“Still, it was a rude awakening when a man at a party given in Galen’s honor cornered me and asked, ‘How does it feel to be living in someone’s shadow’,” she wrote.
Rowell noted that the flight offered an opportunity to step out of that shadow.
“I wanted to know what it felt like to be on my own expedition and in control of my own destiny,” she wrote. “I wanted to wake up in the morning challenged to my core.”
Challenged she was. During the 58-leg trip, which took her through Mexico, Peru and Argentina among other countries, Rowell suffered serious dental damage after a white water rafting accident, eventually requiring six surgeries, and faced continual sexism as men doubted her ability to fly.

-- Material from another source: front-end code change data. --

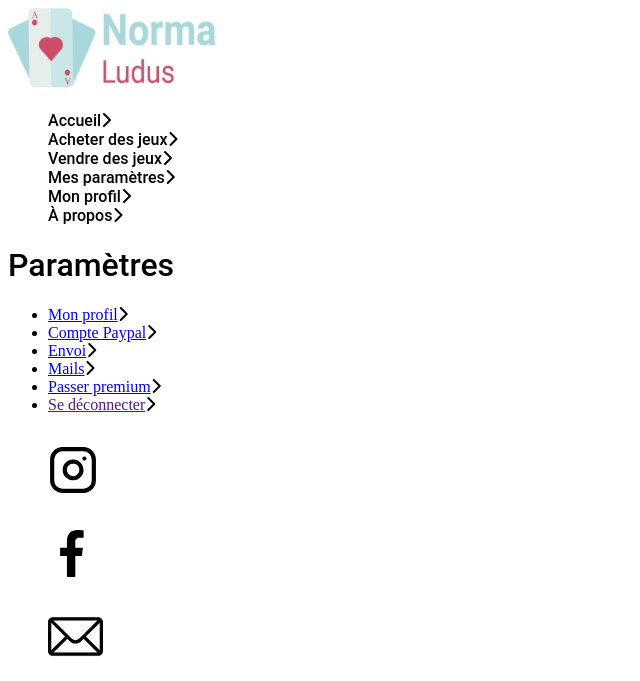
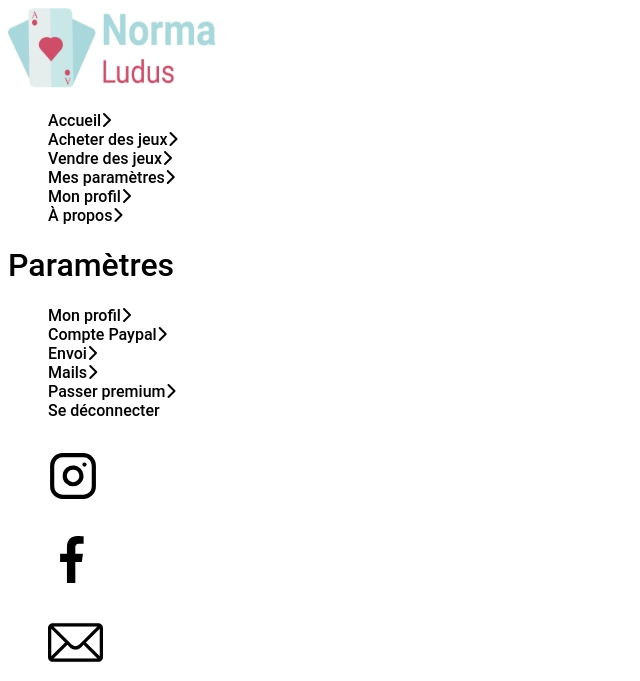
Before and after one commit to marinebrdesign/norma_ludus, a PHP site: page /mes-parametres.html in a window 1280 px wide. Shown: the top 681 px of the page, without its empty margins (0-640 px from the left). Run offline with PHP 8.4, Linux system fonts and the light colour scheme; some libraries are stand-ins or nearby versions.

Commit message:
typographie page mes paramètres

```diff
--- a/css/typographie_couleurs.css
+++ b/css/typographie_couleurs.css
@@ -179,3 +179,18 @@ svg#plus_ajouter, .ajouter-des-photos p {
     height: 50px;
     width: 150px;
 }
+
+/*------Paramètres------*/
+.parametres {
+    font-family: Roboto;
+    font-weight: 500;
+}
+
+.parametres a {
+    text-decoration: none;
+    color: #000;
+}
+
+.parametres ul {
+    list-style-type: none;
+}
--- a/mes-parametres.html
+++ b/mes-parametres.html
@@ -25,6 +25,7 @@
     </nav>
 </header>
 <main>
+    <div class="parametres">
         <header>
             <h1>Paramètres</h1>
         </header>
@@ -34,8 +35,9 @@
             <li><a href="envoi.html">Envoi</a><i class="fas fa-chevron-right"></i></li>
             <li><a href="mails.html">Mails</a><i class="fas fa-chevron-right"></i></li>
             <li><a href="passer-premium.html">Passer premium</a><i class="fas fa-chevron-right"></i></li>
-        <li><a href="">Se déconnecter</a><i class="fas fa-chevron-right"></i></li>
+            <li><a href="">Se déconnecter</a></li>
         </ul>
+    </div>
 </main>
 <footer>
     <div class="reseaux module-footer">
```
Lines whose indentation alone changed are shown as unchanged.
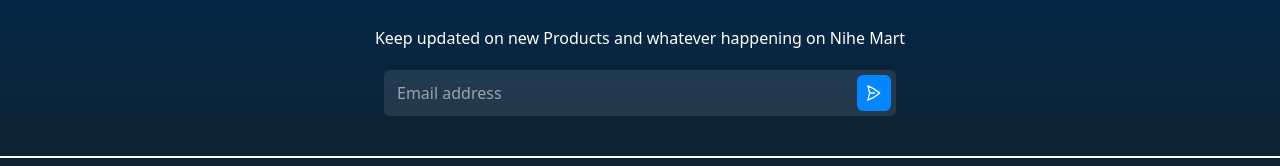
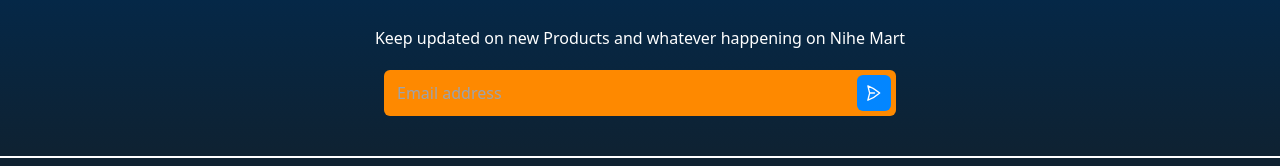
Before and after one commit to RUKUNDO-Prince/nihemart, a React (Vite) app in the folder client/: page / in a window 1280 px wide. Shown: the part 3573-3739 px from the top of the page. Built offline with nearby package versions, Linux system fonts and the light colour scheme.

Commit message:
modified the glassmorphism effect

```diff
--- a/client/src/index.css
+++ b/client/src/index.css
@@ -36,10 +36,10 @@
 
 @layer components {
 	.bg-glass {
-		@apply bg-clip-padding backdrop-filter backdrop-blur-md bg-opacity-10
-		hover:bg-gray-600/10 border border-gray-800 text-white;
+		@apply bg-clip-padding backdrop-filter backdrop-blur-lg bg-opacity-[25%]
+		bg-primary border border-primary text-white;
 	}
     .bg-glass2 {
-        @apply bg-gray-100/10 border border-gray-800
+        @apply bg-primary border border-primary
     }
 }
```
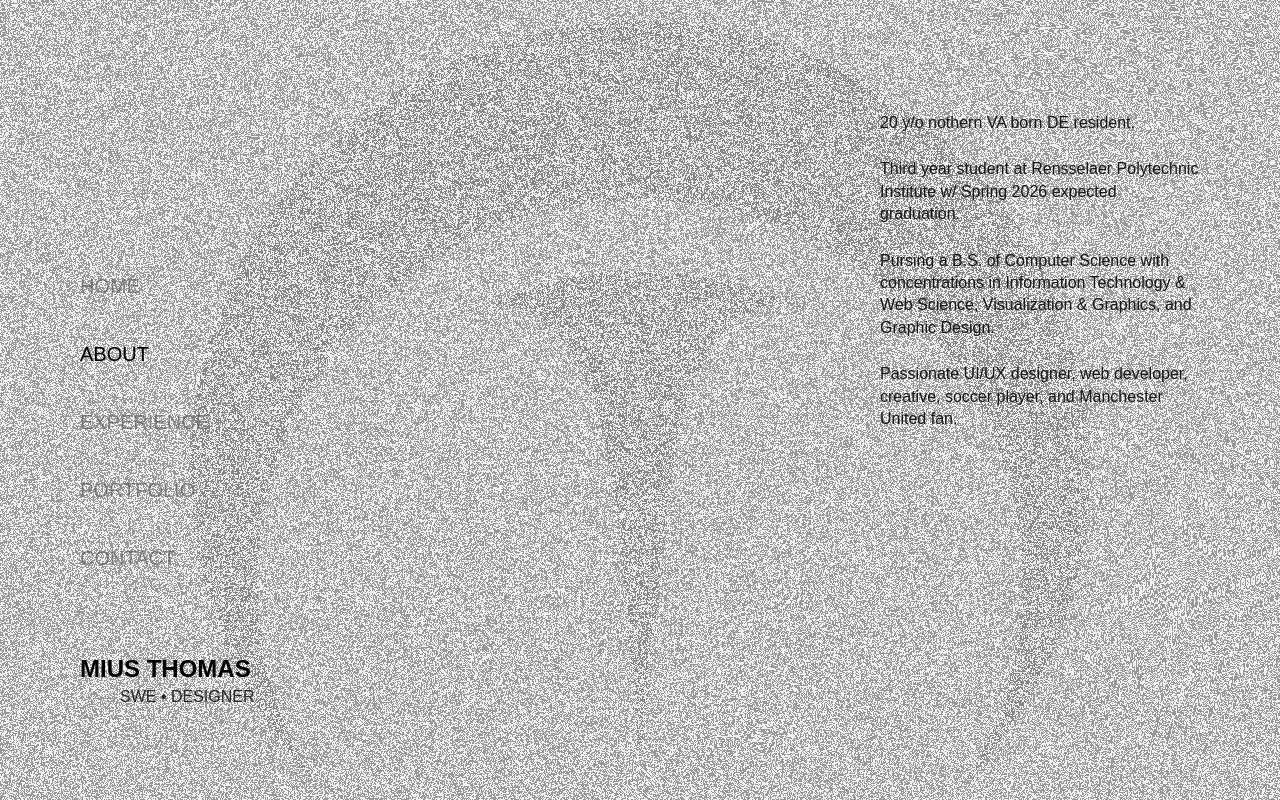
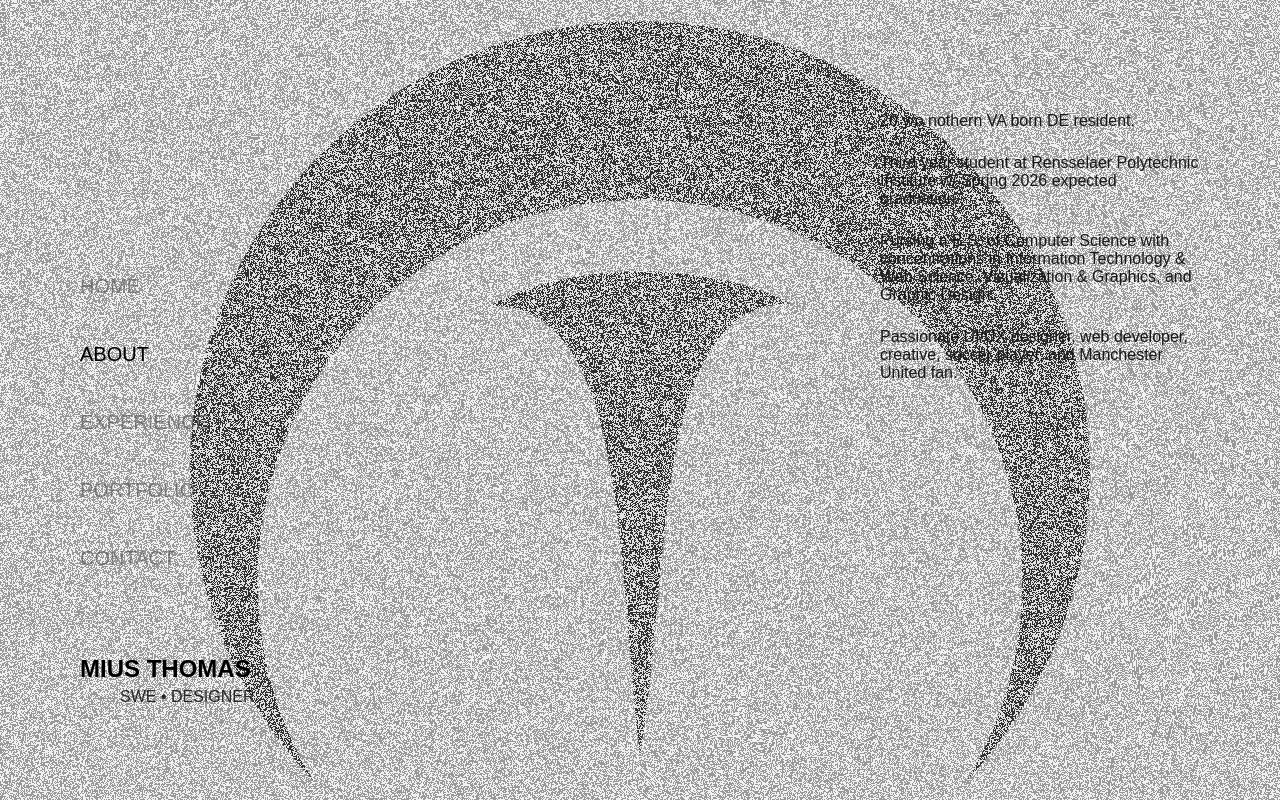
Before and after one commit to ths22115/ths22115.github.io, a Next.js app: page /about in a window 1280 px wide. Built offline with nearby package versions, Linux system fonts and the light colour scheme; a web font is replaced by a local one.

Commit message:
about page marker test

```diff
--- a/src/app/about/page.css
+++ b/src/app/about/page.css
@@ -3,3 +3,6 @@
     color: var(--gray0);
     width: 100%;
 }
+/* .about-subtext.mobile {
+   display: none;
+} */
--- a/src/app/about/page.js
+++ b/src/app/about/page.js
@@ -10,17 +10,18 @@ const [isMobile, setMobile] = useState(false);
     <div>
       <Skeleton page={'about'} isMobile={isMobile} updateIsMobile={setMobile} />
       <div className="text about-text">
-        <div className="subtext about-subtext">
+        <div className={"subtext about-subtext" + isMobile ? " mobile" : ""}>
           20 y/o nothern VA born DE resident.
           </div>
-        <div className="subtext about-subtext">
+        <div className={"subtext about-subtext" + isMobile ? " mobile" : ""}>
+          {/* {isMobile ? "LOL" : "Third year student at Rensselaer Polytechnic Institute w/ Spring 2026 expected graduation."} */}
           Third year student at Rensselaer Polytechnic Institute w/ Spring 2026 expected graduation.
         </div>
-        <div className="subtext about-subtext">
+        <div className={"subtext about-subtext" + isMobile ? " mobile" : ""}>
           Pursing a B.S. of Computer Science with concentrations in
           Information Technology & Web Science, Visualization & Graphics, and Graphic Design.
         </div>
-        <div className="subtext about-subtext">
+        <div className={"subtext about-subtext" + isMobile ? " mobile" : ""}>
           Passionate UI/UX designer, web developer, creative, soccer player, and Manchester United fan.
           </div>
       </div>
--- a/src/app/components/mark.js
+++ b/src/app/components/mark.js
@@ -5,6 +5,9 @@ import Image from "next/image";
 
 const Mark = React.forwardRef((props, ref) => {
     var width = props.isMobile ? 800 : 1000
+    if (props.isMobile) {
+        // alert("rly mobile!!!!")
+    }
     return (
         <Image className={"mark " + (props.isMobile ? "mark-mobile " : "") +  "mark-" + props.page + (props.focus > -1 ? " mark-focus" : "")} src={MarkBlack} ref={ref} alt={"Mius Thomas Logo"} width={props.size}/>
     )
--- a/src/app/globals.css
+++ b/src/app/globals.css
@@ -137,7 +137,7 @@ a {
 .mark-about {
   top: 45%;
   left: 50%;
-  opacity: .17;
+  opacity: 1;
   scale: .9;
   /* transform: translateX(-50%); */
 }
```
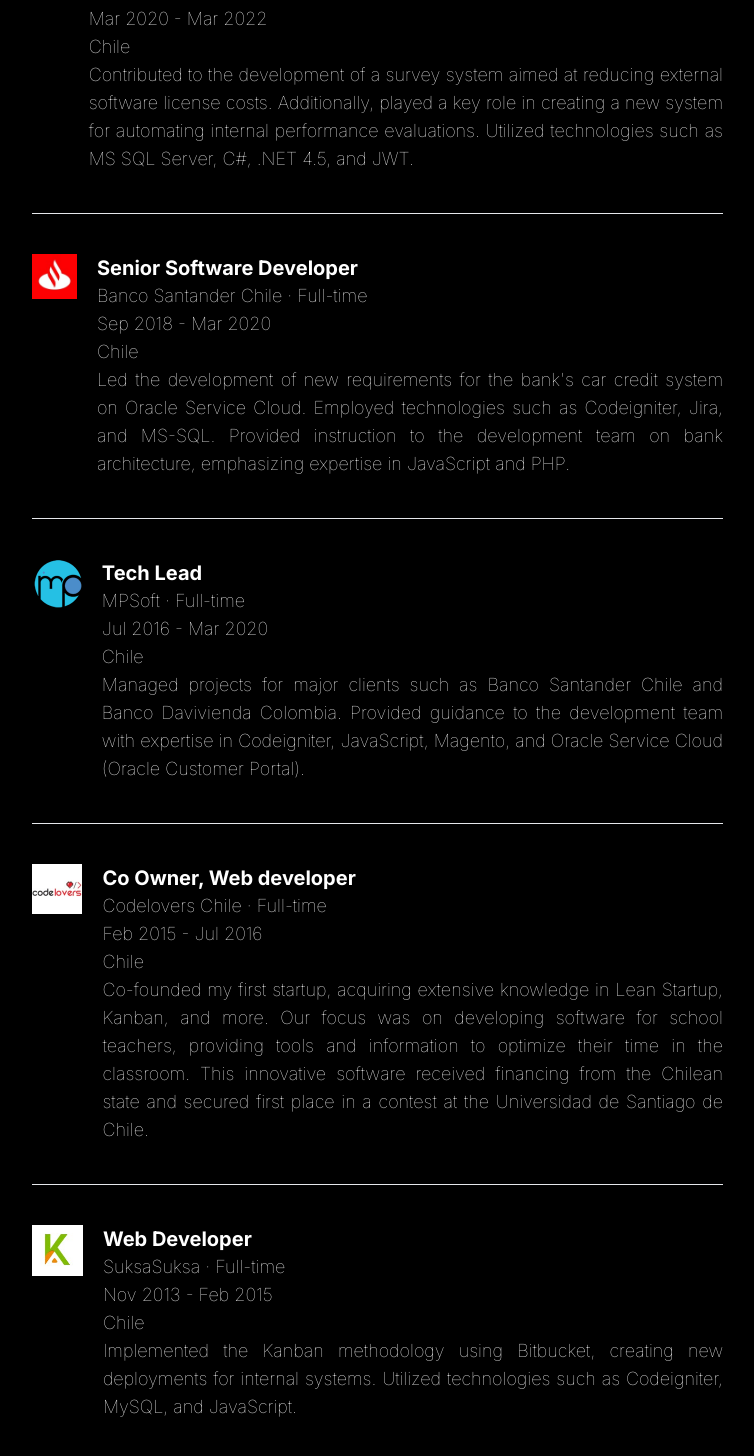
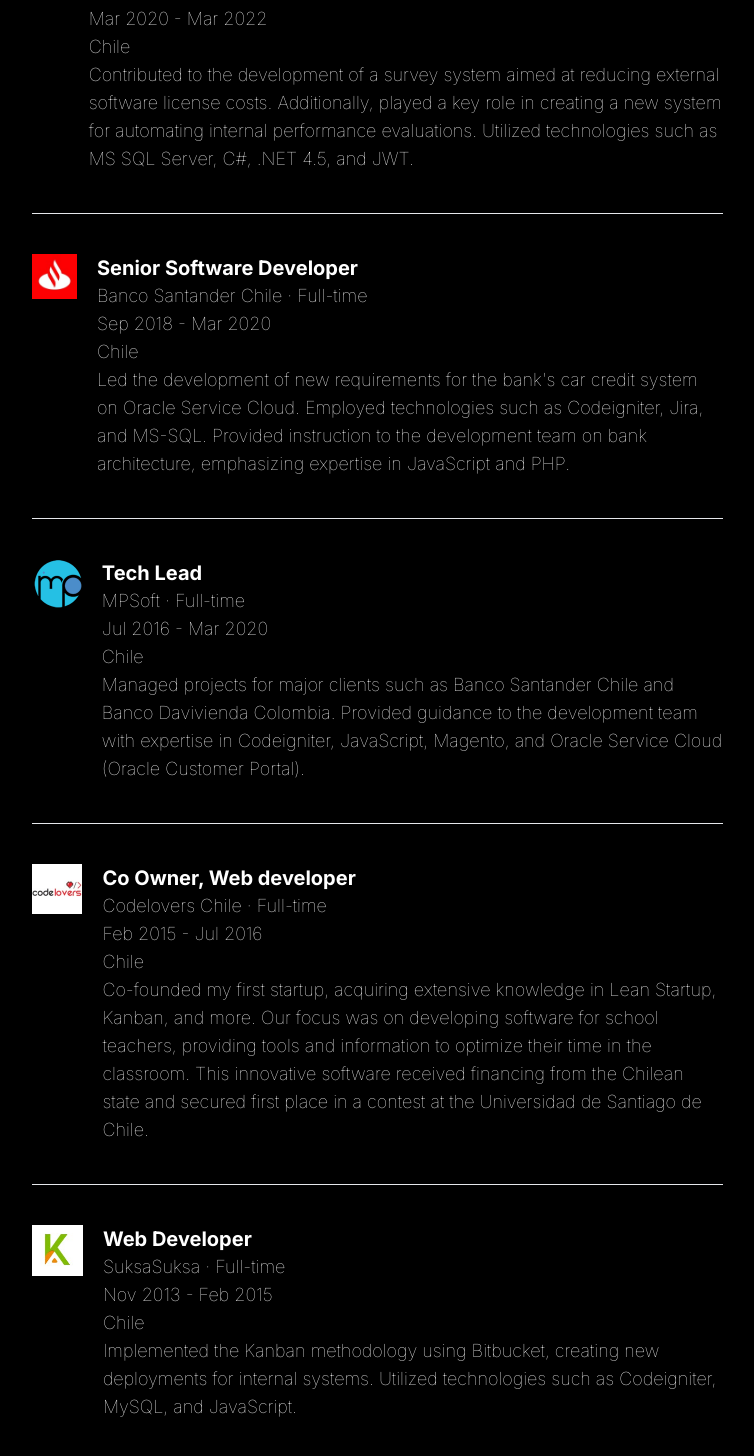
Before and after one commit to chilleno/portfolio, a Next.js app: page /cv in a window 1280 px wide. Shown: the part 1136-2592 px from the top of the page, without its empty margins (261-1015 px from the left). Built offline with nearby package versions, Linux system fonts and the light colour scheme.

Commit message:
feat: remove text-justify

```diff
--- a/src/app/cv/Components/Experience.tsx
+++ b/src/app/cv/Components/Experience.tsx
@@ -6,8 +6,8 @@
 
 let className = {
     main: {
-        dark: "min-h-screen flex flex-row pt-20 sm:px-12 sm:text-justify text-xl font-thin text-white",
-        light: "min-h-screen flex flex-row pt-20 sm:px-12 sm:text-justify text-xl font-thin text-black",
+        dark: "min-h-screen flex flex-row pt-20 sm:px-12 text-xl font-thin text-white",
+        light: "min-h-screen flex flex-row pt-20 sm:px-12 text-xl font-thin text-black",
     },
 };
 
@@ -29,7 +29,7 @@
                         <h1 className="text-lg">Imagemaker · Full-time</h1>
                         <h1 className="text-lg">Mar 2022 - Dec 2023</h1>
                         <h1 className="text-lg">Chile</h1>
-                        <p className="text-lg text-justify">
+                        <p className="text-lg ">
                             <b>Scotiabank</b>, República Dominicana based company project:
                             Developing features for insurance inscription. Technologies: React.JS, HTML, CSS, Node.JS, Scrum.
                             <br />
@@ -57,7 +57,7 @@
                         <h1 className="text-lg">Sercotec · Full-time</h1>
                         <h1 className="text-lg">Mar 2020 - Mar 2022</h1>
                         <h1 className="text-lg">Chile</h1>
-                        <p className="text-lg text-justify">
+                        <p className="text-lg">
                             Contributed to the development of a survey system aimed at reducing external software license costs. Additionally, played a key role in creating a new system for automating internal performance evaluations. Utilized technologies such as MS SQL Server, C#, .NET 4.5, and JWT.
                         </p>
                     </div>
@@ -75,7 +75,7 @@
                         <h1 className="text-lg">Banco Santander Chile · Full-time</h1>
                         <h1 className="text-lg">Sep 2018 - Mar 2020</h1>
                         <h1 className="text-lg">Chile</h1>
-                        <p className="text-lg text-justify">
+                        <p className="text-lg ">
                             Led the development of new requirements for the bank&apos;s car credit system on Oracle Service Cloud. Employed technologies such as Codeigniter, Jira, and MS-SQL. Provided instruction to the development team on bank architecture, emphasizing expertise in JavaScript and PHP.
                         </p>
                     </div>
@@ -93,7 +93,7 @@
                         <h1 className="text-lg">MPSoft · Full-time</h1>
                         <h1 className="text-lg">Jul 2016 - Mar 2020</h1>
                         <h1 className="text-lg">Chile</h1>
-                        <p className="text-lg text-justify">
+                        <p className="text-lg ">
                             Managed projects for major clients such as Banco Santander Chile and Banco Davivienda Colombia. Provided guidance to the development team with expertise in Codeigniter, JavaScript, Magento, and Oracle Service Cloud (Oracle Customer Portal).
                         </p>
                     </div>
@@ -111,7 +111,7 @@
                         <h1 className="text-lg">Codelovers Chile · Full-time</h1>
                         <h1 className="text-lg">Feb 2015 - Jul 2016</h1>
                         <h1 className="text-lg">Chile</h1>
-                        <p className="text-lg text-justify">
+                        <p className="text-lg ">
                             Co-founded my first startup, acquiring extensive knowledge in Lean Startup, Kanban, and more. Our focus was on developing software for school teachers, providing tools and information to optimize their time in the classroom. This innovative software received financing from the Chilean state and secured first place in a contest at the Universidad de Santiago de Chile.
                         </p>
                     </div>
@@ -129,7 +129,7 @@
                         <h1 className="text-lg">SuksaSuksa · Full-time</h1>
                         <h1 className="text-lg">Nov 2013 - Feb 2015</h1>
                         <h1 className="text-lg">Chile</h1>
-                        <p className="text-lg text-justify">
+                        <p className="text-lg ">
                             Implemented the Kanban methodology using Bitbucket, creating new deployments for internal systems. Utilized technologies such as Codeigniter, MySQL, and JavaScript.
                         </p>
                     </div>
```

But she emerged with a new confidence in herself.
“It was sort of a metamorphosis for her personally,” said Lyla Wolden, Mountain Light gallery manager and a close friend. “She lived in the shadow of her husband for years and this helped her define herself.”
Melville of Ten Speed said “Flying South” gives powerful voice to Rowell’s metamorphosis, and after receiving approval from her family, the company will proceed with publication of the book.
Melville said that decision dovetails with Rowell’s own wishes. In a recent conversation, Melville said, Rowell asked, “If I die in a plane crash, you will publish it, won’t you?”